- [Work request] In the entries below, find the string "getClusterSize" and return each line holding it.

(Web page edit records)
|---|

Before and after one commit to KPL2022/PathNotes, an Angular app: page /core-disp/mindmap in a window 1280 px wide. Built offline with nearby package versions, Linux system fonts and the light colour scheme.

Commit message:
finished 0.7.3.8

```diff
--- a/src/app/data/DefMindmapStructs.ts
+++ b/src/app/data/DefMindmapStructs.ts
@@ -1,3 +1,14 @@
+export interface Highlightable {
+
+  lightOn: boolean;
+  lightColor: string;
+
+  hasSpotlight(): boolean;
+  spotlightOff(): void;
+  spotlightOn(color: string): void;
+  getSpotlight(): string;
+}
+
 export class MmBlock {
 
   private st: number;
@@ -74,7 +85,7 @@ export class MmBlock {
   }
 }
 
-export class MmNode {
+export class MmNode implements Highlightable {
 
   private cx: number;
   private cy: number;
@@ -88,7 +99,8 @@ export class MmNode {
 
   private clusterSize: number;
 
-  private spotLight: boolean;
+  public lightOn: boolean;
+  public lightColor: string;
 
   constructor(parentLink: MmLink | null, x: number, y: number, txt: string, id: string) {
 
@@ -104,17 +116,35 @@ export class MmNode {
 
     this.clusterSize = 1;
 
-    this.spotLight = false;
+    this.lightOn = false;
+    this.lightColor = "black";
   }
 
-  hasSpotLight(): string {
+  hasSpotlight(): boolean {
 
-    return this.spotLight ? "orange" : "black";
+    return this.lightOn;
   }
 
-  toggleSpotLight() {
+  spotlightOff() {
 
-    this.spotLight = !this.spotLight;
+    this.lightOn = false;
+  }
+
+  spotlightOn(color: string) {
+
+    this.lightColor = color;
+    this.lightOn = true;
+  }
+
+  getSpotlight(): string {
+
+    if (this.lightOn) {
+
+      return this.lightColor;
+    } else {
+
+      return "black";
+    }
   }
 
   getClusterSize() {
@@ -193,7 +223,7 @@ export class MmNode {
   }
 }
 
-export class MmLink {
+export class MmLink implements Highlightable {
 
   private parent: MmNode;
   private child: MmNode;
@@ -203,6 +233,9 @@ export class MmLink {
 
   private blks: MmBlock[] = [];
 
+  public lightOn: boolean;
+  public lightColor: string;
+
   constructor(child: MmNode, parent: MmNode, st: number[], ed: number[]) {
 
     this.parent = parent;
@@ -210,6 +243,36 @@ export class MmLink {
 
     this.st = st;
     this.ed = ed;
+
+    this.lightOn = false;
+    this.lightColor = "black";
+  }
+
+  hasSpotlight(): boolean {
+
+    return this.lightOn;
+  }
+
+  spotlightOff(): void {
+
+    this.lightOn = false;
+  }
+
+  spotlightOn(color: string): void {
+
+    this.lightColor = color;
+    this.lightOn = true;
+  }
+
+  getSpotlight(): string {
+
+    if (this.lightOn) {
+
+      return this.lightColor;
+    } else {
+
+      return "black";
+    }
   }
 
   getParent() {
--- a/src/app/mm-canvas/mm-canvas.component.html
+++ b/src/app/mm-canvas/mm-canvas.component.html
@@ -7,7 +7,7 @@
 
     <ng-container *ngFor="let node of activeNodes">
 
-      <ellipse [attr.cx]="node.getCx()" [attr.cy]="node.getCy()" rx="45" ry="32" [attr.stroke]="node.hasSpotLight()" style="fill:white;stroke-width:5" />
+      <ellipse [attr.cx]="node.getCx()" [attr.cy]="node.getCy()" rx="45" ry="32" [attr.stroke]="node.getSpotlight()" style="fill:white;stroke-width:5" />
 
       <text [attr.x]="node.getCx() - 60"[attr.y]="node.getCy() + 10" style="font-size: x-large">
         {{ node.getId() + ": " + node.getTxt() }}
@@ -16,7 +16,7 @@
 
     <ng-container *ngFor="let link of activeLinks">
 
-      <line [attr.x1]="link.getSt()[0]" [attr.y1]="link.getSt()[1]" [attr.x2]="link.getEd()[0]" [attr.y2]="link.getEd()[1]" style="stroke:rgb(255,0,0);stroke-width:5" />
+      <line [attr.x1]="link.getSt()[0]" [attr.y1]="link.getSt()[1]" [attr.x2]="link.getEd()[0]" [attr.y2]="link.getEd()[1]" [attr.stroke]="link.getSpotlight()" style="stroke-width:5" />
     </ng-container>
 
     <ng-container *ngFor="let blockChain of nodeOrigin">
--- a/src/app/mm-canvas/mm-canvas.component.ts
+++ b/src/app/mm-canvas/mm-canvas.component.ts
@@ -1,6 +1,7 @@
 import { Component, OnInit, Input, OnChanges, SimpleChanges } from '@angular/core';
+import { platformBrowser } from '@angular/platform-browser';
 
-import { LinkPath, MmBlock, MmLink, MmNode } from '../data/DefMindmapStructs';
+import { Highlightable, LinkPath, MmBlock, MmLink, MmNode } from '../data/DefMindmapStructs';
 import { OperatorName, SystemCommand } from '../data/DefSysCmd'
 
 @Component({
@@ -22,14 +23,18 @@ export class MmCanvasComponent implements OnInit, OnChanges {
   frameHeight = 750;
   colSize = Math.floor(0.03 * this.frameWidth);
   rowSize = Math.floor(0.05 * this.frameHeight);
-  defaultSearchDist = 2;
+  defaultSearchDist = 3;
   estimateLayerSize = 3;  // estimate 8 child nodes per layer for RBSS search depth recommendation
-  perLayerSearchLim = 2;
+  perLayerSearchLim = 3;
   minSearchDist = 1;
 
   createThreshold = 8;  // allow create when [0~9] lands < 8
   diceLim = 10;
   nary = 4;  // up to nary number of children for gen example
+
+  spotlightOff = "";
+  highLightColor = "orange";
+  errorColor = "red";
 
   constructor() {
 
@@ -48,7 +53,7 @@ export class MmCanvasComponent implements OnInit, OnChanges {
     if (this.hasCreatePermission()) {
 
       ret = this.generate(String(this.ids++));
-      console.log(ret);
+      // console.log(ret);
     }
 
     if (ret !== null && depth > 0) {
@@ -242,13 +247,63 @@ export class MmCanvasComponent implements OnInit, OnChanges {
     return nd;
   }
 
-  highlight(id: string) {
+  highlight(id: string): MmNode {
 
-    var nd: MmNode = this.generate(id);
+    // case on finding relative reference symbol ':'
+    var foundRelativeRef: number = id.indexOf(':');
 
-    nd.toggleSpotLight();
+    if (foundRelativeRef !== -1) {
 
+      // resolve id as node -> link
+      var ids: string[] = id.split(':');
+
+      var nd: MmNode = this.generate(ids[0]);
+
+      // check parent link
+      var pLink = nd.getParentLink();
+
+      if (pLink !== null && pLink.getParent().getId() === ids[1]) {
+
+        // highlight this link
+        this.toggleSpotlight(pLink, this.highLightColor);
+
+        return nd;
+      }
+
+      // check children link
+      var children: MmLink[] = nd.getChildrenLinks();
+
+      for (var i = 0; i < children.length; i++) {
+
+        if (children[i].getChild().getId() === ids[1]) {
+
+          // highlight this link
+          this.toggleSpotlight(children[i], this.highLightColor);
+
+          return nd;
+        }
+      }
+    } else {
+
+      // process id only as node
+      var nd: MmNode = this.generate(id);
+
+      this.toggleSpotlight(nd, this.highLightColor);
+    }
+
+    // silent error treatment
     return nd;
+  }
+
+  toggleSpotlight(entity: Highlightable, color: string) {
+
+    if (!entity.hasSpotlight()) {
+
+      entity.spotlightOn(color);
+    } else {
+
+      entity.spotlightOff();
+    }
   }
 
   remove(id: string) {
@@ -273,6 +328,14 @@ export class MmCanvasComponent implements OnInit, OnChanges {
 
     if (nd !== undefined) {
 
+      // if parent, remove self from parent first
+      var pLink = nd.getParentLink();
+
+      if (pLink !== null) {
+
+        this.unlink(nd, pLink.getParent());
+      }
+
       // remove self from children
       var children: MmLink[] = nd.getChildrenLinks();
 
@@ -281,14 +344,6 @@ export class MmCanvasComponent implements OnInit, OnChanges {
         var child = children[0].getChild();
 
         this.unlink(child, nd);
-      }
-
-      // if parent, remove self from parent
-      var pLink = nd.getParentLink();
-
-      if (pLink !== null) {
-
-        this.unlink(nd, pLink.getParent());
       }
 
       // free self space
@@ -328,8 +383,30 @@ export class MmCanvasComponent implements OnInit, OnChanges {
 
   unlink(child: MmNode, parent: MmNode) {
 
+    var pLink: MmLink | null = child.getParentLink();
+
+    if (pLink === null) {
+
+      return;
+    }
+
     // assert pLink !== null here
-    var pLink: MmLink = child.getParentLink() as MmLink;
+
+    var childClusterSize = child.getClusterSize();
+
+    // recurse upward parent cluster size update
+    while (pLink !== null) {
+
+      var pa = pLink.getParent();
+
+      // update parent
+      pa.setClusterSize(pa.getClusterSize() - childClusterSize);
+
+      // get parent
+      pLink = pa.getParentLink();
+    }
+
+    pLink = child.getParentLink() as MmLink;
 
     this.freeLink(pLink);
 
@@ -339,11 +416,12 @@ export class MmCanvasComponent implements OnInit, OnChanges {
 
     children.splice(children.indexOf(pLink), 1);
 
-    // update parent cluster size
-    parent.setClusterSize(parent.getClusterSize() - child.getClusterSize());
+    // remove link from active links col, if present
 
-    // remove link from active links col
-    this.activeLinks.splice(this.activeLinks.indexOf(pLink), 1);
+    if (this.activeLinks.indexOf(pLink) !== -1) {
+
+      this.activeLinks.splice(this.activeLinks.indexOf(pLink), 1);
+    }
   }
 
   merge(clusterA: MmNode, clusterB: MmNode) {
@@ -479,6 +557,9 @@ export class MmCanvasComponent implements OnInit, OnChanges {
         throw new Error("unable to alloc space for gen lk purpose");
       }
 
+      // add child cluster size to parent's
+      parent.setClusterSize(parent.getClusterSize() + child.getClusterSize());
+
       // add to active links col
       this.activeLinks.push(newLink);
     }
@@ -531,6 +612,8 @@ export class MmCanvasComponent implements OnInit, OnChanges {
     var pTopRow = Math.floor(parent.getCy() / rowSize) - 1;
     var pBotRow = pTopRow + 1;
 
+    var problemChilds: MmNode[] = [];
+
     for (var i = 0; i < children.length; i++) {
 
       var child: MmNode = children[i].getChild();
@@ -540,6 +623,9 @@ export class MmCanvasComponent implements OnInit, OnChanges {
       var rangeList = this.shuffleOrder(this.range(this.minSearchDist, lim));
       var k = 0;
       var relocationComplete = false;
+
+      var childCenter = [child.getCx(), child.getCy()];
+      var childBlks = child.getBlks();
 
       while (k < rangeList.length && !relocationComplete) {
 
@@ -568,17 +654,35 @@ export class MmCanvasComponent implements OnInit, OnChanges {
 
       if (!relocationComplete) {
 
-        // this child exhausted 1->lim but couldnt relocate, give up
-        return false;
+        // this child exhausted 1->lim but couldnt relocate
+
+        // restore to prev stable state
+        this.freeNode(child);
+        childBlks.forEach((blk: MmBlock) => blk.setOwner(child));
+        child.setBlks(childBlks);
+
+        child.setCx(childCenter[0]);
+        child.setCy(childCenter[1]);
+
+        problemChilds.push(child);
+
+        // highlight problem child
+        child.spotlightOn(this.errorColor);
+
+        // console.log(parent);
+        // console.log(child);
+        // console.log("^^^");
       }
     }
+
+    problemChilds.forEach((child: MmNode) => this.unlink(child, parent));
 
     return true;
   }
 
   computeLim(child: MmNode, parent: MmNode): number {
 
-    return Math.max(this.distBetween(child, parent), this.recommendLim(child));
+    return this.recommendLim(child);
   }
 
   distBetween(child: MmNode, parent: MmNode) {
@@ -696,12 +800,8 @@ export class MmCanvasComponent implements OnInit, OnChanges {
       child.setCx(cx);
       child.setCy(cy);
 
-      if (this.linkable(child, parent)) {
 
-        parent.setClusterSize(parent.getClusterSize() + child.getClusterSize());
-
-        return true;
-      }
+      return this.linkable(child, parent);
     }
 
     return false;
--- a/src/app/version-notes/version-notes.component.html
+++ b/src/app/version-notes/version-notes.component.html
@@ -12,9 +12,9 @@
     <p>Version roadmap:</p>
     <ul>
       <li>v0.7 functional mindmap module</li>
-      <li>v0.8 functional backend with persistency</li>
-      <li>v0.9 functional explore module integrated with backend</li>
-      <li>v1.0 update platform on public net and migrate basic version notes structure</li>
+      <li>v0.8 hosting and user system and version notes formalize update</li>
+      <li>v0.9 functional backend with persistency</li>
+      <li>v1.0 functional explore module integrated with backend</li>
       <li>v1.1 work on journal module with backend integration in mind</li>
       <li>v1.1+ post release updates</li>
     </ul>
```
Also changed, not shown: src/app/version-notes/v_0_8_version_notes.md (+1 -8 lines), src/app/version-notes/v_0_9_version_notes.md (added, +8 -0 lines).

|---|

- [Solution]
   getClusterSize() {
+    var childClusterSize = child.getClusterSize();
+      pa.setClusterSize(pa.getClusterSize() - childClusterSize);
-    parent.setClusterSize(parent.getClusterSize() - child.getClusterSize());
+      parent.setClusterSize(parent.getClusterSize() + child.getClusterSize());
-        parent.setClusterSize(parent.getClusterSize() + child.getClusterSize());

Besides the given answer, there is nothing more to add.